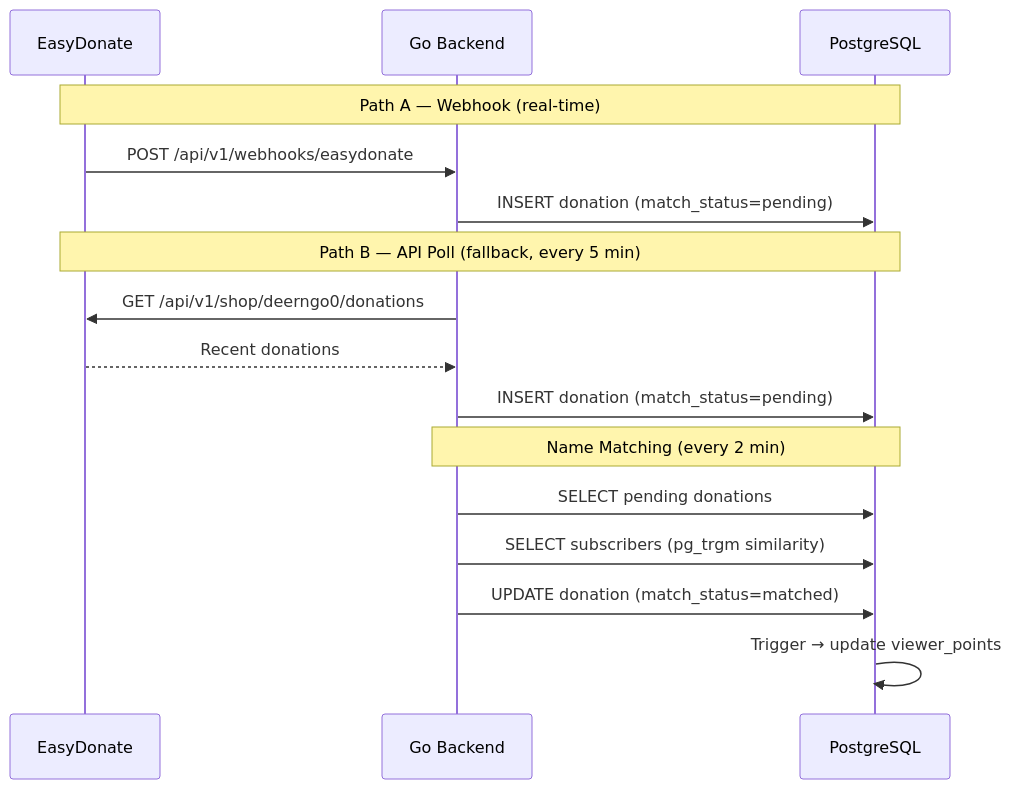
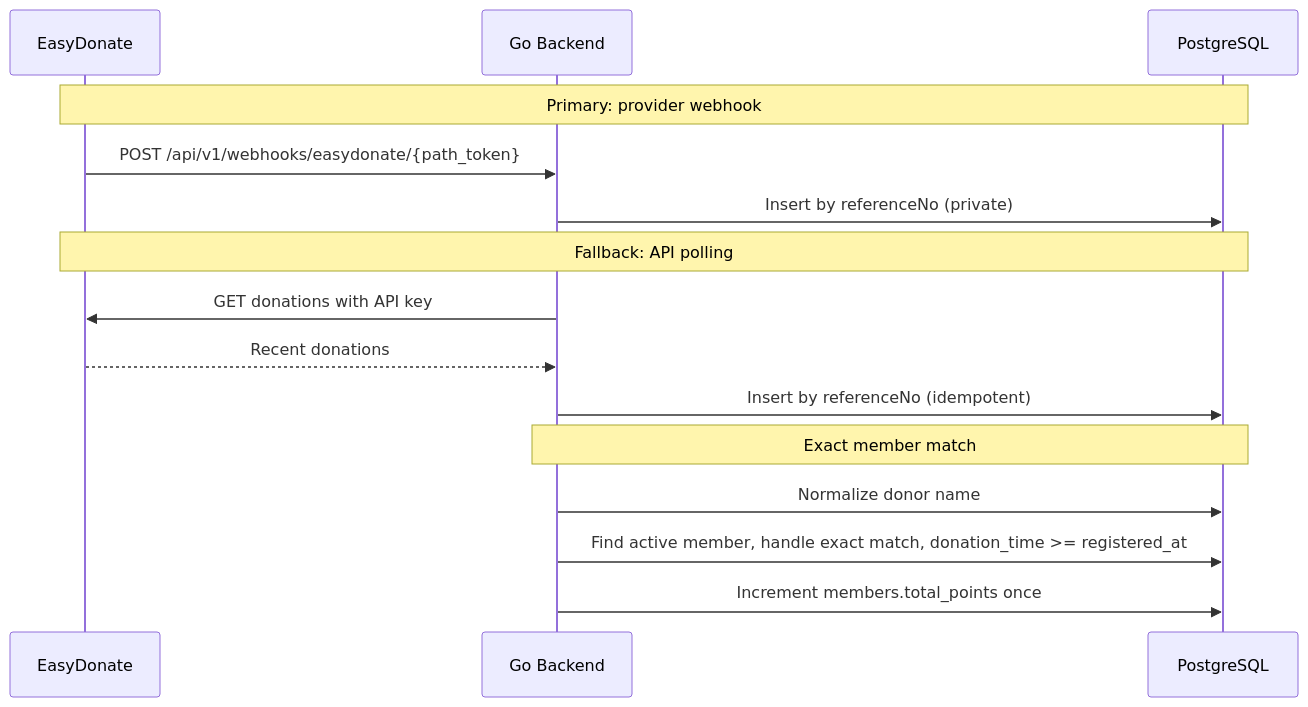
Before and after one commit to oat431/document_template: the fourth of 6 diagrams in external_spec/deerngo_bot/02_design/029_architecture_overview.md, drawn with Mermaid. The commit also changed other lines of this file and 32 other files, not shown here.

````diff
--- a/external_spec/deerngo_bot/02_design/029_architecture_overview.md
+++ b/external_spec/deerngo_bot/02_design/029_architecture_overview.md
@@ -105,21 +128,20 @@
 ```mermaid
 sequenceDiagram
     participant ED as EasyDonate
     participant Go as Go Backend
     participant DB as PostgreSQL
 
-    Note over ED,DB: Path A — Webhook (real-time)
-    ED->>Go: POST /api/v1/webhooks/easydonate
-    Go->>DB: INSERT donation (match_status=pending)
+    Note over ED,DB: Primary: provider webhook
+    ED->>Go: POST /api/v1/webhooks/easydonate/{path_token}
+    Go->>DB: Insert by referenceNo (private)
 
-    Note over ED,DB: Path B — API Poll (fallback, every 5 min)
-    Go->>ED: GET /api/v1/shop/deerngo0/donations
+    Note over ED,DB: Fallback: API polling
+    Go->>ED: GET donations with API key
     ED-->>Go: Recent donations
-    Go->>DB: INSERT donation (match_status=pending)
+    Go->>DB: Insert by referenceNo (idempotent)
 
-    Note over Go,DB: Name Matching (every 2 min)
-    Go->>DB: SELECT pending donations
-    Go->>DB: SELECT subscribers (pg_trgm similarity)
-    Go->>DB: UPDATE donation (match_status=matched)
-    DB->>DB: Trigger → update viewer_points
+    Note over Go,DB: Exact member match
+    Go->>DB: Normalize donor name
+    Go->>DB: Find active member, handle exact match, donation_time >= registered_at
+    Go->>DB: Increment members.total_points once
 ```
````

Task: Write out each entry exactly as given, but skip the pictures.

Output for this task:
Before and after one commit to oat431/document_template: the fourth of 6 diagrams in external_spec/deerngo_bot/02_design/029_architecture_overview.md, drawn with Mermaid. The commit also changed other lines of this file and 32 other files, not shown here.

````diff
--- a/external_spec/deerngo_bot/02_design/029_architecture_overview.md
+++ b/external_spec/deerngo_bot/02_design/029_architecture_overview.md
@@ -105,21 +128,20 @@
 ```mermaid
 sequenceDiagram
     participant ED as EasyDonate
     participant Go as Go Backend
     participant DB as PostgreSQL
 
-    Note over ED,DB: Path A — Webhook (real-time)
-    ED->>Go: POST /api/v1/webhooks/easydonate
-    Go->>DB: INSERT donation (match_status=pending)
+    Note over ED,DB: Primary: provider webhook
+    ED->>Go: POST /api/v1/webhooks/easydonate/{path_token}
+    Go->>DB: Insert by referenceNo (private)
 
-    Note over ED,DB: Path B — API Poll (fallback, every 5 min)
-    Go->>ED: GET /api/v1/shop/deerngo0/donations
+    Note over ED,DB: Fallback: API polling
+    Go->>ED: GET donations with API key
     ED-->>Go: Recent donations
-    Go->>DB: INSERT donation (match_status=pending)
+    Go->>DB: Insert by referenceNo (idempotent)
 
-    Note over Go,DB: Name Matching (every 2 min)
-    Go->>DB: SELECT pending donations
-    Go->>DB: SELECT subscribers (pg_trgm similarity)
-    Go->>DB: UPDATE donation (match_status=matched)
-    DB->>DB: Trigger → update viewer_points
+    Note over Go,DB: Exact member match
+    Go->>DB: Normalize donor name
+    Go->>DB: Find active member, handle exact match, donation_time >= registered_at
+    Go->>DB: Increment members.total_points once
 ```
````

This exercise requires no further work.